Chest pain: A heart attack or something else?

Chest pain is an indicator of a possible heart attack, but it may also be a symptom of another condition or problem. Chest pain isn't something to shrug off until tomorrow. It also isn't something to diagnose at home. If you are worried about pain or discomfort in your chest, upper back, left arm, or jaw; or suddenly faint or develop a cold sweat, nausea, or vomiting, call 911 or your local emergency number to summon an emergency medical crew. It will whisk you to the hospital in a vehicle full of equipment that can start the diagnosis and keep you stable if your heart really is in trouble. More »

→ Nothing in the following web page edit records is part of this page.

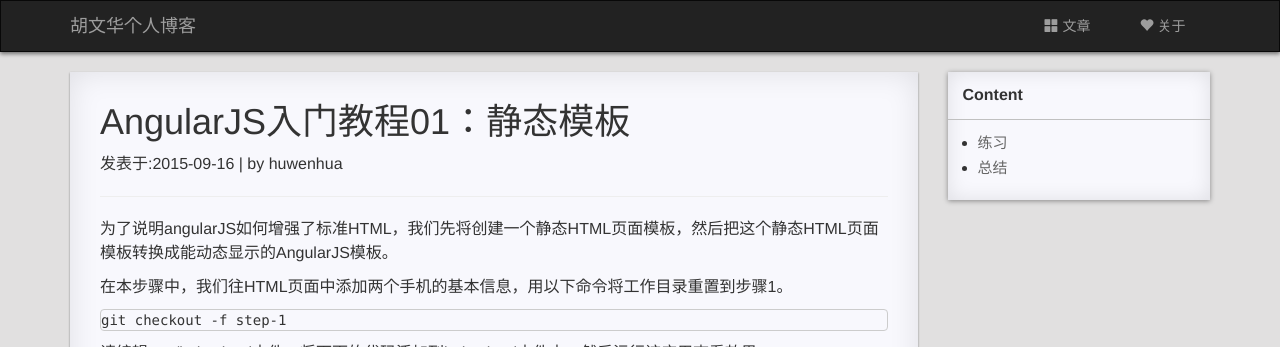
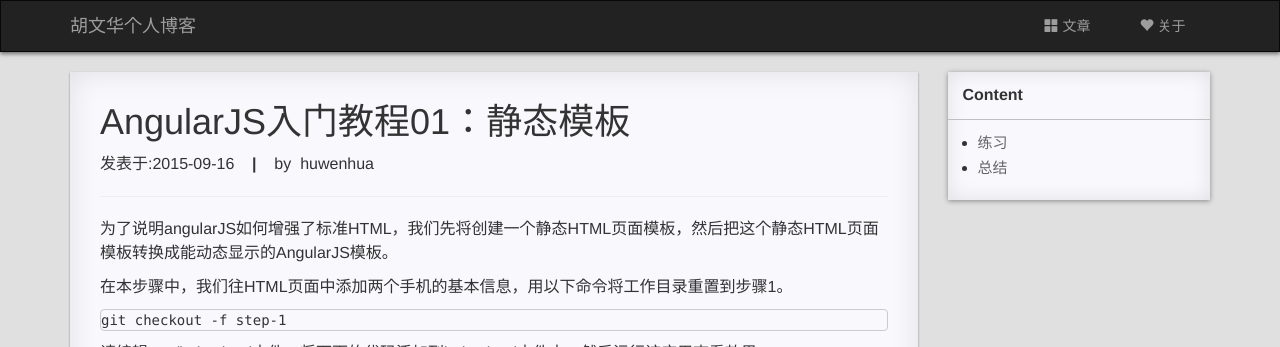
Before and after one commit to huwenhua/huwenhua.github.io, a Jekyll site: the page built from _posts/2016-01-20-AngularJS-8.md, in a window 1280 px wide. Shown: the top 347 px of the page. Built offline with Jekyll 4.4.1, drawn with Linux system fonts in a browser that asks for light colours; nearby versions of some CDN libraries; comment, search, counter and statistics services are not loaded; a style sheet for code colours, icons or effects is not loaded.

```diff
--- a/_layouts/post.html
+++ b/_layouts/post.html
@@ -6,7 +6,7 @@ layout: default
     <div class="post-area post">
       <header>
         <h1>{{ page.title }}</h1>
-        <p>发表于:{{ page.date | date: "%Y-%m-%-d" }}{% if page.author %} • {{ page.author }}{% endif %}{% if page.meta %} • {{ page.meta }}{% endif %}   |   by  huwenhua  </p>
+        <p>发表于:{{ page.date | date: "%Y-%m-%-d" }}{% if page.author %} • {{ page.author }}{% endif %}{% if page.meta %} • {{ page.meta }}{% endif %}&nbsp;&nbsp;&nbsp;&nbsp;<b>|</b>&nbsp;&nbsp;&nbsp;&nbsp;by&nbsp;&nbsp;huwenhua  </p>
       </header>
       <hr>
       <article>
```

On the alert for deep-vein blood clots

Deep-vein thrombosis is a clot that forms in a leg or arm vein. Sometimes a piece of the clot can break away and travel through the bloodstream. If the clot lodges in a lung, it can be fatal. More »

Treating depression after a heart attack

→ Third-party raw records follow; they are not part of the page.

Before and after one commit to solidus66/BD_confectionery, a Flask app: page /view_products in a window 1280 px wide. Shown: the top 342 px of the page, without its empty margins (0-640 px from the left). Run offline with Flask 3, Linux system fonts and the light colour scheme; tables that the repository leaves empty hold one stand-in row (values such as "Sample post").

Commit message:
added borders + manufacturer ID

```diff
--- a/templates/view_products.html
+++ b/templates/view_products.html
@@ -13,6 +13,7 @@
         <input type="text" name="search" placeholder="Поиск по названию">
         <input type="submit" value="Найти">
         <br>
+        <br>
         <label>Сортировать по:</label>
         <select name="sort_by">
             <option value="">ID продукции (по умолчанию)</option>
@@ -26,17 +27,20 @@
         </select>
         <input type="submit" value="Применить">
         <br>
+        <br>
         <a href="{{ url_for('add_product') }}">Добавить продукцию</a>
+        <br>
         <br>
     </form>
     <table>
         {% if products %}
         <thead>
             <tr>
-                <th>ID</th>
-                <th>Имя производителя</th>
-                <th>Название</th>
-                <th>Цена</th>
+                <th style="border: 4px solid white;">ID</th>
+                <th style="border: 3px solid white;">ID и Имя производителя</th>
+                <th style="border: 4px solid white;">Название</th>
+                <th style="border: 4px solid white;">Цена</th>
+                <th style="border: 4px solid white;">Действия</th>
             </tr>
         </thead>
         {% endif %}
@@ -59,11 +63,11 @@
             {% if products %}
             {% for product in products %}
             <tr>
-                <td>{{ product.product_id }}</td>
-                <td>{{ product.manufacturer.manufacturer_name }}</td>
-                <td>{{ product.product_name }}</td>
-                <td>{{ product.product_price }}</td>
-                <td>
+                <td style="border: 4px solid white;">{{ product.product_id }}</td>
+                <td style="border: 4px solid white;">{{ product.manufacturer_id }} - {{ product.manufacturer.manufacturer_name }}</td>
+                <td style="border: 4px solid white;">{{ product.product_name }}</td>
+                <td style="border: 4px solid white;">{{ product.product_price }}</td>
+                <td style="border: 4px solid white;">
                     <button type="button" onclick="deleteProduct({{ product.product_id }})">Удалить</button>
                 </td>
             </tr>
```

Surviving a heart attack is cause for celebration. It's also a trigger for depression. Up to half of heart attack survivors get the blues, and many go on to develop clinical depression. Early experiences with antidepressants weren't that promising because older tricyclic drugs such as clomipramine and nortriptyline sometimes threw off heart rhythms and further endangered the heart. This made doctors leery about recommending antidepressants, even when selective serotonin reuptake inhibitors (SSRIs) such as Prozac (fluoxetine), and Zoloft (sertraline), and others came along. However, a small study published in 2002, dubbed SADHART, suggested that Zoloft could safely treat depression after a heart attack and might be good for the heart to boot. And an analysis of a larger trial, called ENRICHD, lends support to the notion that treating post-heart-attack depression with an SSRI may also reduce the chances of having, or dying from, a heart attack. More »

When You Visit Your Doctor - After a Heart Attack

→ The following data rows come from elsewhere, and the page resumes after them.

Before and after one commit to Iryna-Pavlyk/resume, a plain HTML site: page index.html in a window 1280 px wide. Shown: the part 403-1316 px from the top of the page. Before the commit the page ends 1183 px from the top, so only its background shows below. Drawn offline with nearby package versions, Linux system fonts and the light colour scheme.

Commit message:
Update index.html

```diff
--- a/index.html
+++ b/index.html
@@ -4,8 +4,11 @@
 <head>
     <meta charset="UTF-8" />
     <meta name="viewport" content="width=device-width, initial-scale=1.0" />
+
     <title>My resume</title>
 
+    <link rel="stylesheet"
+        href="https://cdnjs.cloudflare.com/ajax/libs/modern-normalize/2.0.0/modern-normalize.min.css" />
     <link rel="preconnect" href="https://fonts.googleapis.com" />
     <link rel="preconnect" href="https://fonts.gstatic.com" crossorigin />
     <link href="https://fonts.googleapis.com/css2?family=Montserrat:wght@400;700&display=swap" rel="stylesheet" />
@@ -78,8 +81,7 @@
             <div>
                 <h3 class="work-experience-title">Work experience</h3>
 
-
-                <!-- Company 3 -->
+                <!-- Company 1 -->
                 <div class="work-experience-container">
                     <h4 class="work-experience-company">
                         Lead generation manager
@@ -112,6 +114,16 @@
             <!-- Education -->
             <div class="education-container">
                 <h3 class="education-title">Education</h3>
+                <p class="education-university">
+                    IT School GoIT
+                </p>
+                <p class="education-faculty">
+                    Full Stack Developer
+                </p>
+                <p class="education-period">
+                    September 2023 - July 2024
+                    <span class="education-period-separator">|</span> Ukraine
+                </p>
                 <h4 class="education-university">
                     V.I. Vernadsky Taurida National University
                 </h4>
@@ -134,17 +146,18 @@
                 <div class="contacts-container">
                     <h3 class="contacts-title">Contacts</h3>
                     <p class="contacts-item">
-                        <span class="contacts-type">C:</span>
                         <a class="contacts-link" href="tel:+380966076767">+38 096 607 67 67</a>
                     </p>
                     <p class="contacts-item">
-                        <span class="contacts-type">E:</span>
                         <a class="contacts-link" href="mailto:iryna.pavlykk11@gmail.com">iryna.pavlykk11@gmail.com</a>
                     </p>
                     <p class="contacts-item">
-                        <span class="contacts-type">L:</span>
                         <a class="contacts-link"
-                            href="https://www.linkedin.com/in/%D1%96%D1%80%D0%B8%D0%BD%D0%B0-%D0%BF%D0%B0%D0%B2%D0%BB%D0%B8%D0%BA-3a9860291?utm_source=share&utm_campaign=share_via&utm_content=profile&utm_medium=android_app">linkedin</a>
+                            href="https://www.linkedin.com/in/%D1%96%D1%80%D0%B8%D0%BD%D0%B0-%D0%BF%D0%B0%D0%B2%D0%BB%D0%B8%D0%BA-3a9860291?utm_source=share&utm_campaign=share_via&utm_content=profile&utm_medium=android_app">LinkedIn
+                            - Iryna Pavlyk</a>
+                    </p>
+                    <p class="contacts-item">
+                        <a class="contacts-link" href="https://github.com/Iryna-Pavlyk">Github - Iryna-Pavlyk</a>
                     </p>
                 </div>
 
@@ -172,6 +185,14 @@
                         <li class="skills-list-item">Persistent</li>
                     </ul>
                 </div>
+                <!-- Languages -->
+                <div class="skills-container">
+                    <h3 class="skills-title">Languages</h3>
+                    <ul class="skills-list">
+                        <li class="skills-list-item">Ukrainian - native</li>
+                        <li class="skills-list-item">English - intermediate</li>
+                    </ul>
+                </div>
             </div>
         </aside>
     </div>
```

Have you had chest pain or pressure since you were discharged from the hospital? How severe is it? How long does it last? Does it stay in your chest or radiate to other parts of your body? Did you have this pain before your heart attack? What brings it on? How frequently do you get it? What were you doing just prior to the chest pain? Do you ever get chest pain or pressure at rest? What relieves the chest pain? If you take nitroglycerin, how many doses do you usually need to take before the pain goes away? How often do you take nitroglycerin? Do you get short of breath when you lie down or exert yourself? Do you awaken in the middle of the night short of breath? Do your ankles swell? Do you ever feel lightheaded? Have you fainted? Do you get rapid or pounding heartbeat for no reason? Do you know what each of the medications you are taking does? Do you know the side effects of each medication? Are you having any side effects? Are you taking an aspirin every day? Are you doing everything you can to modify the risk factors that can worsen your coronary artery disease (cigarette smoking, high blood pressure, high cholesterol, and diabetes are the most important risk factors)? Are you participating in a supervised exercise program? Are you resuming your normal activities? Are you sexually active? Have you returned to work? Have you been feeling depressed since your heart attack? Have you been able to reduce the stress in your life? Have you been fatigued? Heart rate, blood pressure, and weight Pulses in your wrist, groin, and feet Listen over the major arteries in the neck, groin, and feet (for abnormal noises) Look at the veins in the neck to see if there is extra fluid in your body Heart and lungs Ankles and legs (for swelling) Blood tests for glucose, lipid panel (cholesterol levels) and C-reactive protein (CRP) Electrocardiogram Echocardiogram Exercise stress test   More »